Dataset items:
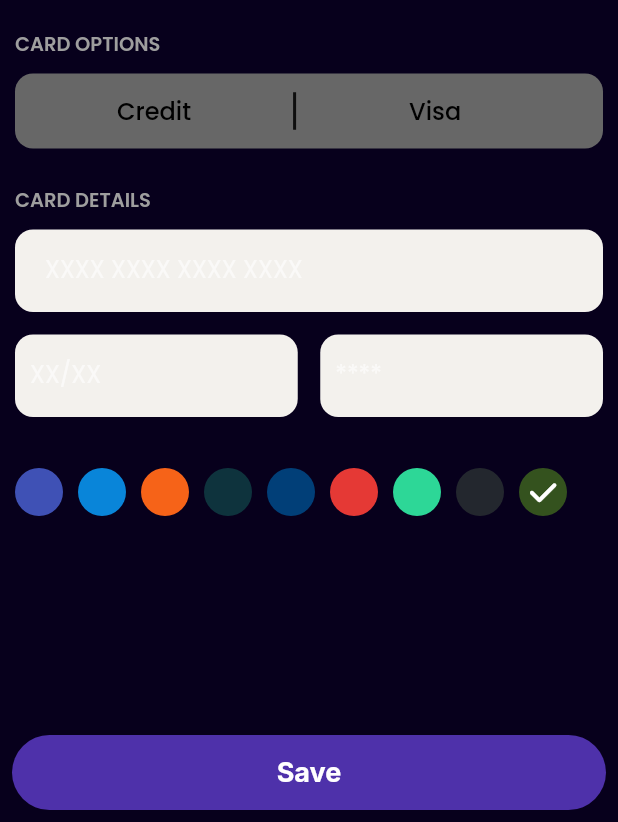
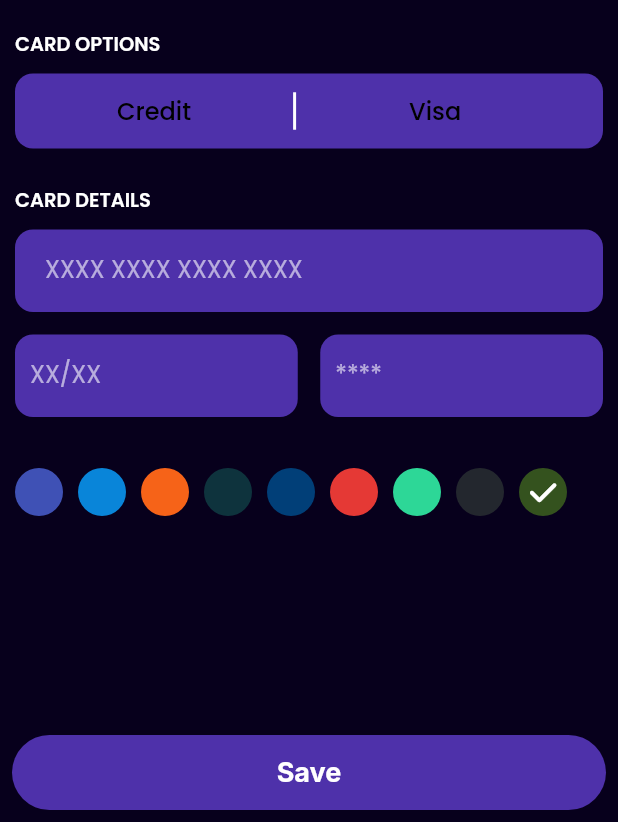
Before and after one commit to ARAVIND-14-2002/pass_guard, a Flutter app: the AddCardScreen screen opened directly, on a phone screen of 412 x 824 dp, the part 414-1236 px from its top. Run offline on Flutter 3.47's test engine with Material 2 defaults, Android fonts, the phone set to English and light mode, and no system bars; our stand-ins replace bloc, camera, card_swiper, equatable, file_picker, flutter_bloc and 12 more; missing offline and left inert: dart:ffi, encrypt; accounts and stored records are empty; project files that could hold a hidden picture were left out.

Commit message:
screenshot and updates to readme 23-06

```diff
--- a/lib/presentation/screens/auth/biometrics.dart
+++ b/lib/presentation/screens/auth/biometrics.dart
@@ -134,8 +134,8 @@ extension ItemMenuExtension on Widget {
           begin: Alignment.topLeft,
           end: Alignment.bottomRight,
           colors: [
-            Colors.red,
-            Colors.purple,
+            Color(0xFF4E31AA),
+            Color(0x4C4E31AA),
           ],
         ),
       ),
--- a/lib/presentation/screens/card/add_card_screen.dart
+++ b/lib/presentation/screens/card/add_card_screen.dart
@@ -97,7 +97,7 @@ class _AddCardScreenState extends State<AddCardScreen> {
                     text: 'CARD OPTIONS',
                     isTitle: true,
                     fontSize: 13,
-                    color: Colors.grey,
+                    color: Colors.white,
                     fontWeight: FontWeight.w600,
                   ),
                   const SizedBox(height: 10.0),
@@ -109,7 +109,7 @@ class _AddCardScreenState extends State<AddCardScreen> {
                     text: 'CARD DETAILS',
                     isTitle: true,
                     fontSize: 13,
-                    color: Colors.grey,
+                    color: Colors.white,
                     fontWeight: FontWeight.w600,
                   ),
                   const SizedBox(height: 10.0),
@@ -130,11 +130,11 @@ class _AddCardScreenState extends State<AddCardScreen> {
                         width: double.infinity,
                         decoration: BoxDecoration(
                           borderRadius: BorderRadius.circular(12.0),
-                          color: const Color(0xffF3F1ED)
+                          color: ColorsFrave.primary,
                         ),
                         child: TextFormField(
                           controller: _cardNumber,
-                          style: GoogleFonts.poppins(fontSize: 16, color: Colors.black),
+                          style: GoogleFonts.poppins(fontSize: 16, color: Colors.white),
                           cursorColor: ColorsFrave.primary,
                           keyboardType: TextInputType.number,
                           inputFormatters: [
@@ -176,11 +176,11 @@ class _AddCardScreenState extends State<AddCardScreen> {
                           width: double.infinity,
                           decoration: BoxDecoration(
                             borderRadius: BorderRadius.circular(12.0),
-                            color: const Color(0xffF3F1ED)
+                            color: ColorsFrave.primary,
                           ),
                           child: TextFormField(
                             controller: _cardDate,
-                            style: GoogleFonts.poppins(fontSize: 16, color: Colors.black),
+                            style: GoogleFonts.poppins(fontSize: 16, color: Colors.white),
                             cursorColor: ColorsFrave.primary,
                             keyboardType: TextInputType.number,
                             textInputAction: TextInputAction.next,
@@ -209,11 +209,11 @@ class _AddCardScreenState extends State<AddCardScreen> {
                           width: double.infinity,
                           decoration: BoxDecoration(
                             borderRadius: BorderRadius.circular(12.0),
-                            color: const Color(0xffF3F1ED)
+                            color: ColorsFrave.primary,
                           ),
                           child: TextFormField(
                             controller: _cardCvv,
-                            style: GoogleFonts.poppins(fontSize: 16, color: Colors.black),
+                            style: GoogleFonts.poppins(fontSize: 16, color: Colors.white),
                             cursorColor: ColorsFrave.primary,
                             keyboardType: TextInputType.number,
                             inputFormatters: [
--- a/lib/presentation/screens/card/components/card_options.dart
+++ b/lib/presentation/screens/card/components/card_options.dart
@@ -4,6 +4,7 @@ import 'package:pass_guard/domain/blocs/blocs.dart';
 import 'package:pass_guard/presentation/components/components.dart';
 import 'package:pass_guard/presentation/screens/card/components/modal_type_card.dart';
 import 'package:pass_guard/presentation/screens/card/components/modal_type_card_option.dart';
+import 'package:pass_guard/presentation/themes/themes.dart';
 
 class CardOptions extends StatelessWidget {
 
@@ -17,7 +18,7 @@ class CardOptions extends StatelessWidget {
       width: double.infinity,
       decoration: BoxDecoration(
         borderRadius: BorderRadius.circular(12.0),
-        color: const Color(0xff676767)
+        color: ColorsFrave.primary,
       ),
       child: Row(
         children: [
@@ -42,7 +43,7 @@ class CardOptions extends StatelessWidget {
           Container(
             height: 25,
             width: 2,
-            color: Colors.black87,
+            color: Colors.white,
           ),
           GestureDetector(
             onTap: () {
--- a/lib/presentation/screens/card/components/modal_type_card_option.dart
+++ b/lib/presentation/screens/card/components/modal_type_card_option.dart
@@ -16,7 +16,7 @@ void modalTypeCardOption(BuildContext context) {
     backgroundColor: Colors.transparent,
     shape: RoundedRectangleBorder(borderRadius: BorderRadius.circular(25.0)),
     builder: (context) => Container(
-      height: 550,
+      height: 900,
       margin: const EdgeInsets.only(left: 10.0, right: 10.0),
       color: Colors.transparent,
       child: Column(
--- a/lib/presentation/screens/card/home_card_screen.dart
+++ b/lib/presentation/screens/card/home_card_screen.dart
@@ -41,6 +41,7 @@ class _HomeCardScreenState extends State<HomeCardScreen> {
       appBar: AppBar(
         title: const TextCustom(
           text: 'My Cards',
+          color: Colors.white,
           isTitle: true,
           fontWeight: FontWeight.w600,
           fontSize: 19,
@@ -72,8 +73,8 @@ class _HomeCardScreenState extends State<HomeCardScreen> {
               decoration: const BoxDecoration(
                 gradient: RadialGradient(
                   colors: [
-                    ColorsFrave.primary,
-                    Colors.white,
+                    Color(0xFF4E31AA),
+                    Color(0x4C4E31AA),
                   ]
                 )
               ),
--- a/lib/presentation/screens/security/change_pin_screen.dart
+++ b/lib/presentation/screens/security/change_pin_screen.dart
@@ -61,7 +61,7 @@ class _ChangePinScreenState extends State<ChangePinScreen> {
           ),
           const Center(
           child: TextCustom(
-          text: 'Enter Master Password',
+          text: 'Enter New Master Password',
           fontSize: 24,
           isTitle: true,
           color: Color(4294309367),
@@ -168,7 +168,7 @@ class _ChangePinScreenState extends State<ChangePinScreen> {
                             ),
                             const SizedBox(height: 10,),
                             Row(
-                              mainAxisAlignment: MainAxisAlignment.spaceAround,
+                              mainAxisAlignment: MainAxisAlignment.spaceEvenly,
                               children: [
                                 const SizedBox(width: 60.0,),
                                 NumberOption(
```
Also changed, not shown: lib/presentation/screens/auth/login_screen.dart (+10 -9 lines), lib/presentation/screens/card/components/modal_type_card.dart (+4 -3 lines), lib/presentation/screens/home/home_screen.dart (+8 -6 lines), lib/presentation/screens/initial/initial_screen.dart (+10 -9 lines), lib/presentation/screens/security/home_security_screen.dart (+6 -5 lines).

▶ **Directions**
Leaving out the pictures, repeat all of the entries exactly.

▶ **Exercise response**
Before and after one commit to ARAVIND-14-2002/pass_guard, a Flutter app: the AddCardScreen screen opened directly, on a phone screen of 412 x 824 dp, the part 414-1236 px from its top. Run offline on Flutter 3.47's test engine with Material 2 defaults, Android fonts, the phone set to English and light mode, and no system bars; our stand-ins replace bloc, camera, card_swiper, equatable, file_picker, flutter_bloc and 12 more; missing offline and left inert: dart:ffi, encrypt; accounts and stored records are empty; project files that could hold a hidden picture were left out.

Commit message:
screenshot and updates to readme 23-06

```diff
--- a/lib/presentation/screens/auth/biometrics.dart
+++ b/lib/presentation/screens/auth/biometrics.dart
@@ -134,8 +134,8 @@ extension ItemMenuExtension on Widget {
           begin: Alignment.topLeft,
           end: Alignment.bottomRight,
           colors: [
-            Colors.red,
-            Colors.purple,
+            Color(0xFF4E31AA),
+            Color(0x4C4E31AA),
           ],
         ),
       ),
--- a/lib/presentation/screens/card/add_card_screen.dart
+++ b/lib/presentation/screens/card/add_card_screen.dart
@@ -97,7 +97,7 @@ class _AddCardScreenState extends State<AddCardScreen> {
                     text: 'CARD OPTIONS',
                     isTitle: true,
                     fontSize: 13,
-                    color: Colors.grey,
+                    color: Colors.white,
                     fontWeight: FontWeight.w600,
                   ),
                   const SizedBox(height: 10.0),
@@ -109,7 +109,7 @@ class _AddCardScreenState extends State<AddCardScreen> {
                     text: 'CARD DETAILS',
                     isTitle: true,
                     fontSize: 13,
-                    color: Colors.grey,
+                    color: Colors.white,
                     fontWeight: FontWeight.w600,
                   ),
                   const SizedBox(height: 10.0),
@@ -130,11 +130,11 @@ class _AddCardScreenState extends State<AddCardScreen> {
                         width: double.infinity,
                         decoration: BoxDecoration(
                           borderRadius: BorderRadius.circular(12.0),
-                          color: const Color(0xffF3F1ED)
+                          color: ColorsFrave.primary,
                         ),
                         child: TextFormField(
                           controller: _cardNumber,
-                          style: GoogleFonts.poppins(fontSize: 16, color: Colors.black),
+                          style: GoogleFonts.poppins(fontSize: 16, color: Colors.white),
                           cursorColor: ColorsFrave.primary,
                           keyboardType: TextInputType.number,
                           inputFormatters: [
@@ -176,11 +176,11 @@ class _AddCardScreenState extends State<AddCardScreen> {
                           width: double.infinity,
                           decoration: BoxDecoration(
                             borderRadius: BorderRadius.circular(12.0),
-                            color: const Color(0xffF3F1ED)
+                            color: ColorsFrave.primary,
                           ),
                           child: TextFormField(
                             controller: _cardDate,
-                            style: GoogleFonts.poppins(fontSize: 16, color: Colors.black),
+                            style: GoogleFonts.poppins(fontSize: 16, color: Colors.white),
                             cursorColor: ColorsFrave.primary,
                             keyboardType: TextInputType.number,
                             textInputAction: TextInputAction.next,
@@ -209,11 +209,11 @@ class _AddCardScreenState extends State<AddCardScreen> {
                           width: double.infinity,
                           decoration: BoxDecoration(
                             borderRadius: BorderRadius.circular(12.0),
-                            color: const Color(0xffF3F1ED)
+                            color: ColorsFrave.primary,
                           ),
                           child: TextFormField(
                             controller: _cardCvv,
-                            style: GoogleFonts.poppins(fontSize: 16, color: Colors.black),
+                            style: GoogleFonts.poppins(fontSize: 16, color: Colors.white),
                             cursorColor: ColorsFrave.primary,
                             keyboardType: TextInputType.number,
                             inputFormatters: [
--- a/lib/presentation/screens/card/components/card_options.dart
+++ b/lib/presentation/screens/card/components/card_options.dart
@@ -4,6 +4,7 @@ import 'package:pass_guard/domain/blocs/blocs.dart';
 import 'package:pass_guard/presentation/components/components.dart';
 import 'package:pass_guard/presentation/screens/card/components/modal_type_card.dart';
 import 'package:pass_guard/presentation/screens/card/components/modal_type_card_option.dart';
+import 'package:pass_guard/presentation/themes/themes.dart';
 
 class CardOptions extends StatelessWidget {
 
@@ -17,7 +18,7 @@ class CardOptions extends StatelessWidget {
       width: double.infinity,
       decoration: BoxDecoration(
         borderRadius: BorderRadius.circular(12.0),
-        color: const Color(0xff676767)
+        color: ColorsFrave.primary,
       ),
       child: Row(
         children: [
@@ -42,7 +43,7 @@ class CardOptions extends StatelessWidget {
           Container(
             height: 25,
             width: 2,
-            color: Colors.black87,
+            color: Colors.white,
           ),
           GestureDetector(
             onTap: () {
--- a/lib/presentation/screens/card/components/modal_type_card_option.dart
+++ b/lib/presentation/screens/card/components/modal_type_card_option.dart
@@ -16,7 +16,7 @@ void modalTypeCardOption(BuildContext context) {
     backgroundColor: Colors.transparent,
     shape: RoundedRectangleBorder(borderRadius: BorderRadius.circular(25.0)),
     builder: (context) => Container(
-      height: 550,
+      height: 900,
       margin: const EdgeInsets.only(left: 10.0, right: 10.0),
       color: Colors.transparent,
       child: Column(
--- a/lib/presentation/screens/card/home_card_screen.dart
+++ b/lib/presentation/screens/card/home_card_screen.dart
@@ -41,6 +41,7 @@ class _HomeCardScreenState extends State<HomeCardScreen> {
       appBar: AppBar(
         title: const TextCustom(
           text: 'My Cards',
+          color: Colors.white,
           isTitle: true,
           fontWeight: FontWeight.w600,
           fontSize: 19,
@@ -72,8 +73,8 @@ class _HomeCardScreenState extends State<HomeCardScreen> {
               decoration: const BoxDecoration(
                 gradient: RadialGradient(
                   colors: [
-                    ColorsFrave.primary,
-                    Colors.white,
+                    Color(0xFF4E31AA),
+                    Color(0x4C4E31AA),
                   ]
                 )
               ),
--- a/lib/presentation/screens/security/change_pin_screen.dart
+++ b/lib/presentation/screens/security/change_pin_screen.dart
@@ -61,7 +61,7 @@ class _ChangePinScreenState extends State<ChangePinScreen> {
           ),
           const Center(
           child: TextCustom(
-          text: 'Enter Master Password',
+          text: 'Enter New Master Password',
           fontSize: 24,
           isTitle: true,
           color: Color(4294309367),
@@ -168,7 +168,7 @@ class _ChangePinScreenState extends State<ChangePinScreen> {
                             ),
                             const SizedBox(height: 10,),
                             Row(
-                              mainAxisAlignment: MainAxisAlignment.spaceAround,
+                              mainAxisAlignment: MainAxisAlignment.spaceEvenly,
                               children: [
                                 const SizedBox(width: 60.0,),
                                 NumberOption(
```
Also changed, not shown: lib/presentation/screens/auth/login_screen.dart (+10 -9 lines), lib/presentation/screens/card/components/modal_type_card.dart (+4 -3 lines), lib/presentation/screens/home/home_screen.dart (+8 -6 lines), lib/presentation/screens/initial/initial_screen.dart (+10 -9 lines), lib/presentation/screens/security/home_security_screen.dart (+6 -5 lines).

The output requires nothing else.